_DESCRIPTION OF THE TASK_
Go through the entries below line by line and count those containing "Research"; the answer is that count alone.

(Beginning of INPUT DATA)

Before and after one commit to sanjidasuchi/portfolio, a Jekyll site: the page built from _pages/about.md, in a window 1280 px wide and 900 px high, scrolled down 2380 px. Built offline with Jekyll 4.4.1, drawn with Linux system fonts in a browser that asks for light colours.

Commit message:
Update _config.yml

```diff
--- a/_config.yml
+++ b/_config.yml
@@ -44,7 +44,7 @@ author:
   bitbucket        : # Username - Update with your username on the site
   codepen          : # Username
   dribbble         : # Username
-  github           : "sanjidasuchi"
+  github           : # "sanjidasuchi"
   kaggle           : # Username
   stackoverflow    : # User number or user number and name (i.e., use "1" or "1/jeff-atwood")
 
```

(End of INPUT DATA)
(Beginning of INPUT DATA)

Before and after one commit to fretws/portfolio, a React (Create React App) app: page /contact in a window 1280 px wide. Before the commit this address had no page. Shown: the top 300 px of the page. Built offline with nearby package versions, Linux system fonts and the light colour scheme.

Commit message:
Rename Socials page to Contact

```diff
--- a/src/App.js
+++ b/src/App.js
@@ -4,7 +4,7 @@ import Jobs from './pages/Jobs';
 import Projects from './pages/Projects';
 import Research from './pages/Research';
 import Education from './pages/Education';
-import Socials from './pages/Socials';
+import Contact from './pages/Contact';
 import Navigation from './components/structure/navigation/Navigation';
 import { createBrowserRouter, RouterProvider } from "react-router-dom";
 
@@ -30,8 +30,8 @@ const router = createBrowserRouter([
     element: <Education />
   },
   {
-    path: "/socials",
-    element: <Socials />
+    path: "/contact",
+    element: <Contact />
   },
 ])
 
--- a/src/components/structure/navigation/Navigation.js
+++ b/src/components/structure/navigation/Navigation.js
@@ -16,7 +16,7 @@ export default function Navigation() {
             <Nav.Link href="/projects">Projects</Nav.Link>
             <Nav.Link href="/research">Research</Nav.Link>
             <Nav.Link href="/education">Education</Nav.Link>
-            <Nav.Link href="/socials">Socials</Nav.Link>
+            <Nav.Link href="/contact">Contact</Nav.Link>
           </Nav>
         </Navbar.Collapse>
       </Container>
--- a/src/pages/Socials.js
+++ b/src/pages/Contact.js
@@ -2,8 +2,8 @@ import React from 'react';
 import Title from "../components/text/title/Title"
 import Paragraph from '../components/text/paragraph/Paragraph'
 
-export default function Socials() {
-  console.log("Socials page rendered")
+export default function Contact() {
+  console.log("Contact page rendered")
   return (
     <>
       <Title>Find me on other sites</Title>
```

(End of INPUT DATA)

_PROBLEM SOLUTION_
2